When I created Bucksfanian astrology, I
understood immediately that new rules were needed. With
traditional astrology you have 12 signs, 12 houses, and a
planetary ruler for each sign. The planetary ruler says
what planet has the strongest influence on a specific sign
or house. However, since the Sun and Moon are treated like
planets, with traditional astrology you have the 8 planets
that are part of the Solar System excluding the Earth, a
satellite of a planet (the Moon), and the Solar System's
central star (the Sun), all playing the part of rulers.
Thus you have 10 celestial bodies for 12 signs of the
This means that in certain cases a sign, and its corresponding house, will have the same ruler as another. In traditional astrology Mercury and Venus play the part of dualistic planets, since Mercury is both the ruler of Gemini and Virgo, while Venus rules both Taurus and Libra. Naturally with the Bucksfanian Zodiac things get even more crowded, since we have two additional signs, and apparently no new planets in sight — Sedna or 2003 VB12, a recently discovered celestial body, will probably not play the role of planet, because it seems to be to small compared to the Planet "X" astronomers are searching for.
Perhaps Bucksfanian astrology will expand things. After all, the Moon is not a planet, and the Sun is not a planet, so who says that one cannot begin using the hundreds of known asteroids, especially the larger and better known ones?
Well, with Bucksfanian astrology we don't have just two new rulers, but four, two of which are replacing the dual Mercury and Venus, and two new rulers are for the new signs of Orion and Ophiuchus. In addition, the four new rulers are neither planets, nor satellites of planets, or stars.
With the Bucksfanian Zodiac the ruler of the sign of Taurus ceases to be Venus, and becomes Ceres, an asteroid. The ruler of the new sign of Orion is Pallas, an asteroid. The ruler of Virgo ceases to be Mercury, and becomes Vesta, another asteroid. Finally, the new sign of Ophiuchus has a ruler that is both an asteroid and a comet: Chiron.

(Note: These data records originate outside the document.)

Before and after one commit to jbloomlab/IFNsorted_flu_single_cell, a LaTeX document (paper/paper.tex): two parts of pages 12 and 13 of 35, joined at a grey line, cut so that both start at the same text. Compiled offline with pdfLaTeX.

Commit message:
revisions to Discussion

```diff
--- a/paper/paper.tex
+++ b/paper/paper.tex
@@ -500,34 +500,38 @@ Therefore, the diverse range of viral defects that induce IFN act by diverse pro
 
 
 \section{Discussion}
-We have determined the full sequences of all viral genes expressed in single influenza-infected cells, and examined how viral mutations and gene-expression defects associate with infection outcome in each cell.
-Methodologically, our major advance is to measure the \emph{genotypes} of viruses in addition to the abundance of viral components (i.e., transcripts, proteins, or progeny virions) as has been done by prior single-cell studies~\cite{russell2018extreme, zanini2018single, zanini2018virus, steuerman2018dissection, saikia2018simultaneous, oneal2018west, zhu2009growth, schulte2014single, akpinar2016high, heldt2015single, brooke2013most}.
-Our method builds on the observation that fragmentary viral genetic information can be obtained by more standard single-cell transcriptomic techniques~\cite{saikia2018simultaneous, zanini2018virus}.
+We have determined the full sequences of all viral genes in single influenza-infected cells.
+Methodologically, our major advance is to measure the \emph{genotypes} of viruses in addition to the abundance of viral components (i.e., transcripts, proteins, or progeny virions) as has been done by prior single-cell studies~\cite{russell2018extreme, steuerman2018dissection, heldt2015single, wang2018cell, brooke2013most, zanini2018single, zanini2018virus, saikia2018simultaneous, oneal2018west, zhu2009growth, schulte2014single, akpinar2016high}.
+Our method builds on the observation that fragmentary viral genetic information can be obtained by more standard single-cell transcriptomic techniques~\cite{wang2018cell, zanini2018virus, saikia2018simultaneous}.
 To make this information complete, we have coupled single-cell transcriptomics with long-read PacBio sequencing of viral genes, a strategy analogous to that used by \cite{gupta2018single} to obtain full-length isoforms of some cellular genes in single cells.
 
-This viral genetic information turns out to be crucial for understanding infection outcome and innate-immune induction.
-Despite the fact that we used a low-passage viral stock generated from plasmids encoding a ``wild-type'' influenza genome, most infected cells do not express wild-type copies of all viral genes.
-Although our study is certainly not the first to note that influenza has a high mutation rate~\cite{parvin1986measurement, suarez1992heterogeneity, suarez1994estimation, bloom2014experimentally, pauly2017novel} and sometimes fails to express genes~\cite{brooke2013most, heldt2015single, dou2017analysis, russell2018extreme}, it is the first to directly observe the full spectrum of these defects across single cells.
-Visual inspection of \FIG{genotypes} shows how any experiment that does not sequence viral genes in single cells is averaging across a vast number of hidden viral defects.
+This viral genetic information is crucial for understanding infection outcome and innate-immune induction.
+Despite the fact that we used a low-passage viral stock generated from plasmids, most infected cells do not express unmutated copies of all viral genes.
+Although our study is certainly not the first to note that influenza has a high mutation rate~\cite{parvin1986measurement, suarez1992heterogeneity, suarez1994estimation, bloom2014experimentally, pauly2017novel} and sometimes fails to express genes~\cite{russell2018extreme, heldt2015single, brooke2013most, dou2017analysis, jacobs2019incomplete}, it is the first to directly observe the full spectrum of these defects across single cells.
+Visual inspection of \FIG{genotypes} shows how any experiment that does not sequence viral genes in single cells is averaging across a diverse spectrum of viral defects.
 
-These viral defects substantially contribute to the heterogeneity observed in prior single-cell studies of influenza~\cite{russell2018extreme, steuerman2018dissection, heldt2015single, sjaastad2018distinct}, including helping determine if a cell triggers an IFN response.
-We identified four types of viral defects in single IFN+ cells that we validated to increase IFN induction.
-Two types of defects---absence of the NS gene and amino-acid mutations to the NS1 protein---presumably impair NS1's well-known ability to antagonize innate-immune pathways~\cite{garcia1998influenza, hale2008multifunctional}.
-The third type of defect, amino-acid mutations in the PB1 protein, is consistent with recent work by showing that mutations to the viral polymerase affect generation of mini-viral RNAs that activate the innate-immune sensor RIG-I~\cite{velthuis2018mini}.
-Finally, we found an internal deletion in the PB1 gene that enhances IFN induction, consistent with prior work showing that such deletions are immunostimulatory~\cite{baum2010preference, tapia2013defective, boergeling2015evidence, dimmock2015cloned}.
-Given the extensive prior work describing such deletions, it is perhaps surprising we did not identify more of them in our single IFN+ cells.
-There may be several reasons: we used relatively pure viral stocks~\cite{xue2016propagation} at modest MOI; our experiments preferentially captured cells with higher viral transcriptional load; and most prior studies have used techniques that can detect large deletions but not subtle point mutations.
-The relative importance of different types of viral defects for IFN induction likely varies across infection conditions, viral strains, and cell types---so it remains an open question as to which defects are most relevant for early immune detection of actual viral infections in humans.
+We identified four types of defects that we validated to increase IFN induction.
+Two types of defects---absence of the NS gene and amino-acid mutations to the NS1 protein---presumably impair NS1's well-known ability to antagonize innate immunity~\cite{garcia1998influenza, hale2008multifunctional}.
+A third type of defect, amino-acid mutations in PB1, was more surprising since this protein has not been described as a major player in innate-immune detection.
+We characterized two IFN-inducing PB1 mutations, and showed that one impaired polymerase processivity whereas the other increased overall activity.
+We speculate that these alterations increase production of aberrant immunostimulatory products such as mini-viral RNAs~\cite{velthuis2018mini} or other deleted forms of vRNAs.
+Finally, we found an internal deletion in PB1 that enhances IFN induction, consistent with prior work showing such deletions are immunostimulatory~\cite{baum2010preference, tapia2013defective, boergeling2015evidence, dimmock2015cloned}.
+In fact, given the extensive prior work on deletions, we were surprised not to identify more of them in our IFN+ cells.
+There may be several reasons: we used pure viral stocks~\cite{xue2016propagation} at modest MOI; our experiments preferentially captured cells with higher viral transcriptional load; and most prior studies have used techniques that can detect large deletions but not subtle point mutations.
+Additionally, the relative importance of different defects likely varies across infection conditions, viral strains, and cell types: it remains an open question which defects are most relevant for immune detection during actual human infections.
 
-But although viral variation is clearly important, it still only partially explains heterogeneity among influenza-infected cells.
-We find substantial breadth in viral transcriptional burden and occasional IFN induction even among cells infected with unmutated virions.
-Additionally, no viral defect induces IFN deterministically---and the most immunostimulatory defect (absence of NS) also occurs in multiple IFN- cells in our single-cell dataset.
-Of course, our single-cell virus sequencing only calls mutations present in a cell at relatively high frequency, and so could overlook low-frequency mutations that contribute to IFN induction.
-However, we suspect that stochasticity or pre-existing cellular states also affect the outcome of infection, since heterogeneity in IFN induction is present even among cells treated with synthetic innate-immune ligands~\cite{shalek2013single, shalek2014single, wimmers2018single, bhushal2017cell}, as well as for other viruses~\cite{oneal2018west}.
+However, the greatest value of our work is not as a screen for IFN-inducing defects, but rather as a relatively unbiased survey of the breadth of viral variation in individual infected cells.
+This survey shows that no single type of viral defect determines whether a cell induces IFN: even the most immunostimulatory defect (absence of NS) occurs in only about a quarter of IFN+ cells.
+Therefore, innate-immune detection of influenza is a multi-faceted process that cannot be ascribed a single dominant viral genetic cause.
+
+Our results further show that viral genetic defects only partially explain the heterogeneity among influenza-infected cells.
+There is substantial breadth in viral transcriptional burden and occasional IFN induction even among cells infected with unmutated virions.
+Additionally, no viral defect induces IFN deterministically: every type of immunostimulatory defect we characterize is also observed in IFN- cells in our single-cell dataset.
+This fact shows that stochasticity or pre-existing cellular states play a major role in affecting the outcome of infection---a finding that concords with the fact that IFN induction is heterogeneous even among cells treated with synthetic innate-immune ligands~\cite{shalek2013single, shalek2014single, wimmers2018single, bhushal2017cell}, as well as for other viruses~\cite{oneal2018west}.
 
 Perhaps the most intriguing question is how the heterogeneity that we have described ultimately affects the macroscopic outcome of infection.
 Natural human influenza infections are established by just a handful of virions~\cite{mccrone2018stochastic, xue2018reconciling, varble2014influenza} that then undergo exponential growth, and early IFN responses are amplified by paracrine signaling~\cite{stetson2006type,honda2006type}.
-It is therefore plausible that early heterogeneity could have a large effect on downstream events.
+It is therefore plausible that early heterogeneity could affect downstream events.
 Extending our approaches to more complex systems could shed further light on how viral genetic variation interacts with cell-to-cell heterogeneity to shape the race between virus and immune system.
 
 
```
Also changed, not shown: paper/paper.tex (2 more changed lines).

The table below shows all of the 14 rulers. Also shown below are the orbits of the Solar System's transterrestrial planets, as well as the orbits of the new rulers called Ceres, Pallas, Vesta, and Chiron, as well as the curious orbit of Sedna (2003 VB12).